The COVID-19 pandemic led to major disruptions globally, and survey operations were not immune from its impact. Much-needed mitigation efforts by country leaders, such as travel restrictions, social distancing, and lockdowns, though instrumental in curbing the spread of the virus, made traditional face-to-face surveys and the accompanying technical assistance difficult to execute. By May 2020, 96% of National Statistics Offices (NSOs) had partially or completely halted face-to-face data collection and had to rely on web and phone interviews to conduct surveys.
As some of these countries gradually resumed in-person operations, Task Force on COVID-19 and Household Surveys put together a guidance note, Planning and Implementing Household Surveys Under COVID-19, which addressed considerations for safe survey implementation during the pandemic. However, due to travel restrictions still in place, the Technical Assistance (TA) teams have had to provide remote support to the NSOs. This technical note, prepared by the Living Standards Measurement Study (LSMS) team, details ways in which TA teams can adequately support survey operations in client countries with minimal disruptions to the data collection efforts. This note is guided by the following principles: continuity of support, adherence to safety protocols, and limits on in-person activities.
Remote TA support is effective when the focus is on three core areas of survey implementation:

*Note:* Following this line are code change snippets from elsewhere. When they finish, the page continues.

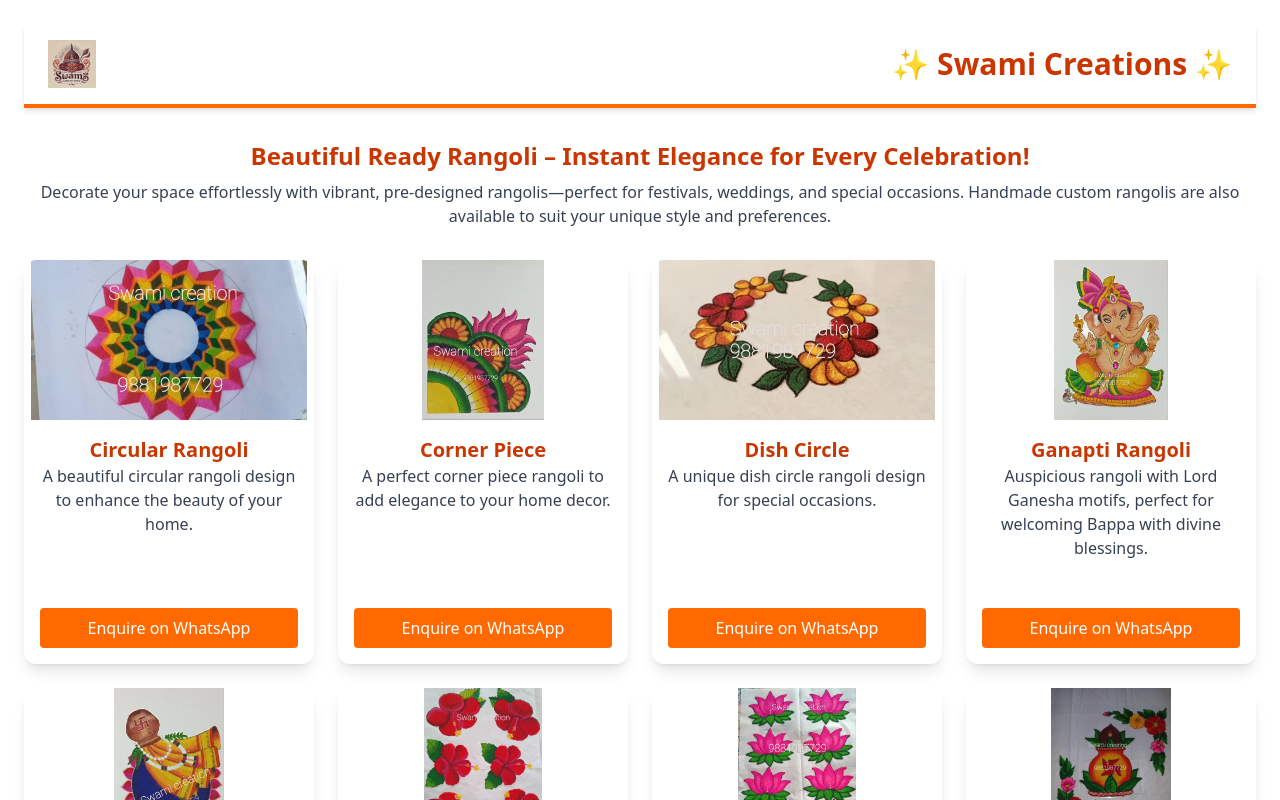
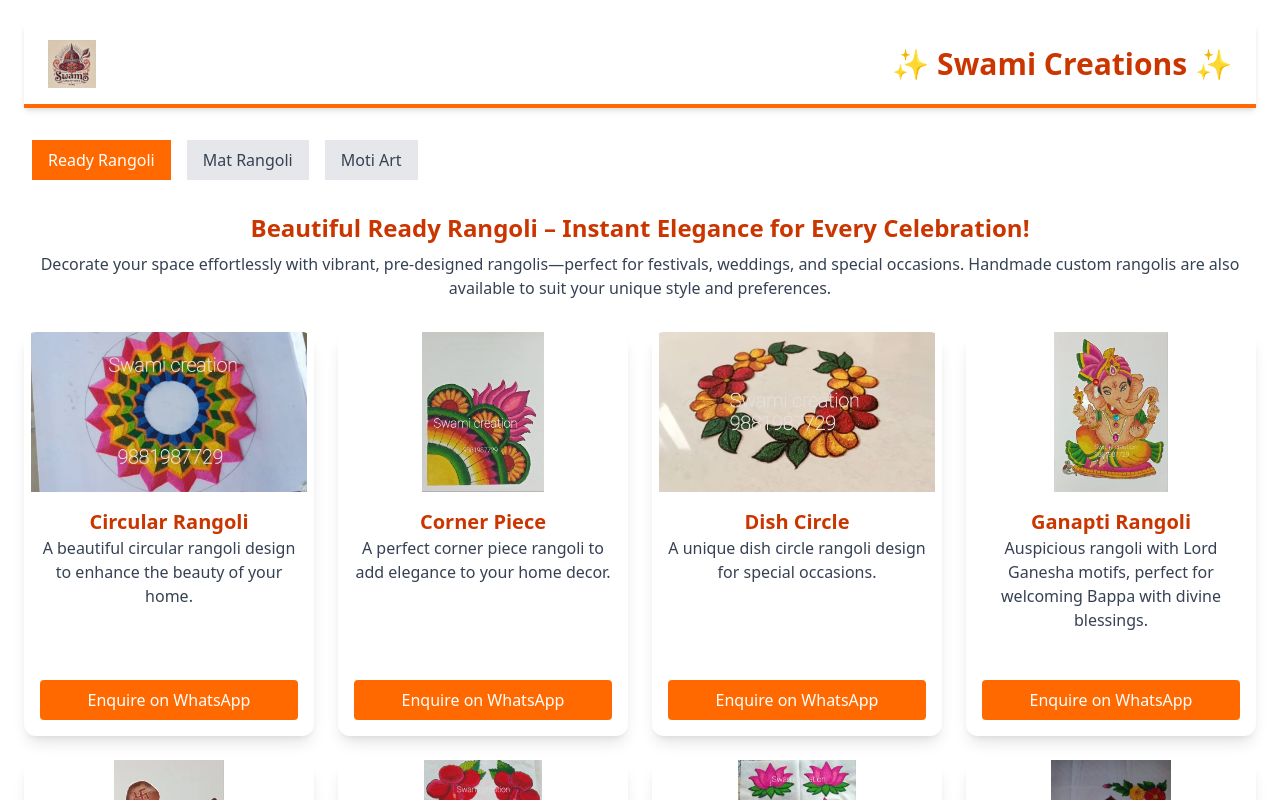
Before and after one commit to ShekharKShende/swamicreations, a React (Vite) app: page / in a window 1280 px wide. Shown: the top 800 px of the page. Built offline with nearby package versions, Linux system fonts and the light colour scheme.

Commit message:
added tabs

```diff
--- a/src/App.jsx
+++ b/src/App.jsx
@@ -1,3 +1,4 @@
+import React, { useState } from 'react';
 import './App.css'
 import CircularRangoli from './images/circular-rangoli.jpeg';
 import CornerPiece from './images/cirner-piece.jpeg';
@@ -20,6 +21,7 @@ import WelcomeLady from './images/welcome-lady.jpeg';
 import logo from './images/logo.jpeg';
 
 function App() {
+  const [activeTab, setActiveTab] = useState('readyRangoli');
 
   const projects = [
     {
@@ -127,8 +129,8 @@ function App() {
     }
   };
 
-  const handleEnquire = (title) => {
-    const message = `Hello, I would like to enquire about the ${title} rangoli.`;
+  const handleEnquire = (title, imgUrl) => {
+    const message = `Hello, I would like to enquire about the ${title} rangoli. Here is the image: ${imgUrl}`;
     const whatsappNumber = "+919881987729";
     const whatsappLink = `https://wa.me/${whatsappNumber}?text=${encodeURIComponent(message)}`;
     window.open(whatsappLink, '_blank');
@@ -143,6 +145,32 @@ function App() {
           ✨ Swami Creations ✨
         </h1>
       </header>
+
+      {/* Tabs */}
+      <div className="flex justify-start my-8">
+        <button
+          className={`px-4 py-2 mx-2 ${activeTab === 'readyRangoli' ? 'bg-orange-500 text-white' : 'bg-gray-200 text-gray-700'}`}
+          onClick={() => setActiveTab('readyRangoli')}
+        >
+          Ready Rangoli
+        </button>
+        <button
+          className={`px-4 py-2 mx-2 ${activeTab === 'matRangoli' ? 'bg-orange-500 text-white' : 'bg-gray-200 text-gray-700'}`}
+          onClick={() => setActiveTab('matRangoli')}
+        >
+          Mat Rangoli
+        </button>
+        <button
+          className={`px-4 py-2 mx-2 ${activeTab === 'motiArt' ? 'bg-orange-500 text-white' : 'bg-gray-200 text-gray-700'}`}
+          onClick={() => setActiveTab('motiArt')}
+        >
+          Moti Art
+        </button>
+      </div>
+
+      {/* Content */}
+      {activeTab === 'readyRangoli' && (
+        <>
           {/* Subheader */}
           <div className="text-center my-8">
             <h2 className="text-2xl font-bold text-orange-700">Beautiful Ready Rangoli – Instant Elegance for Every Celebration!</h2>
@@ -163,7 +191,7 @@ function App() {
                 <div className="p-4">
                   <button
                     className="mt-4 bg-orange-500 text-white py-2 px-4 rounded hover:bg-orange-600 w-full"
-                onClick={() => handleEnquire(card.title)}
+                    onClick={() => handleEnquire(card.title, card.img)}
                   >
                     Enquire on WhatsApp
                   </button>
@@ -171,6 +199,24 @@ function App() {
               </div>
             ))}
           </div>
+        </>
+      )}
+
+      {activeTab === 'matRangoli' && (
+        <div className="text-center my-8">
+          <h2 className="text-2xl font-bold text-orange-700">Mat Rangoli</h2>
+          <p className="text-gray-700 mt-2">Discover our beautiful collection of Mat Rangoli, perfect for adding a touch of elegance and tradition to your home decor.</p>
+          {/* Add Mat Rangoli content here */}
+        </div>
+      )}
+
+      {activeTab === 'motiArt' && (
+        <div className="text-center my-8">
+          <h2 className="text-2xl font-bold text-orange-700">Moti Art</h2>
+          <p className="text-gray-700 mt-2">Explore our exquisite collection of Moti Art, perfect for adding a touch of elegance and tradition to your home decor.</p>
+          {/* Add Moti Art content here */}
+        </div>
+      )}
 
       {/* Footer with Matching Theme */}
       <footer className="mt-12 bg-orange-700 text-yellow-200 text-center py-6 rounded-xl shadow-md">
@@ -187,4 +233,4 @@ function App() {
   );
 }
 
-export default App
+export default App;
```
Lines whose indentation alone changed are shown as unchanged.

The survey design should involve multiple rounds of meetings between the TA team and the NSOs to discuss or develop (in the case of a new survey) the survey objectives. The TA team should also facilitate virtual consultations with the stakeholders, which include local health authorities, experts, labor protection units and the Interagency COVID-19 task force. Notes from these discussions should be drafted and circulated for feedback in a timely manner.
Efficiency and organization are even more crucial when conducting remote TA support, as all team members should be kept in the loop at each stage of the process. This can be achieved through the use of organizational tools (e.g., OneNote and Microsoft project), which can help identify responsible parties, set timelines, document resources, store inputs, and provide a mechanism for tracking progress. Communication via workshops, meetings, or instant messaging helps with the immediate relay of updates and changes. CAPI and CATI applications, as well as all survey and data validation software, should be tested prior to first use, and all practitioners should be adequately trained in the use of each. This note also provides strategies for effectively monitoring interviewer performance during data collection.
Choosing the right virtual venue–which in this case will be determined by the software used; and deciding the optimal length of the meeting and number of participants, are all crucial factors in ensuring a smooth, collaborative and productive process. To this end,
Read the technical guidance note: Remote Technical Assistance for Surveys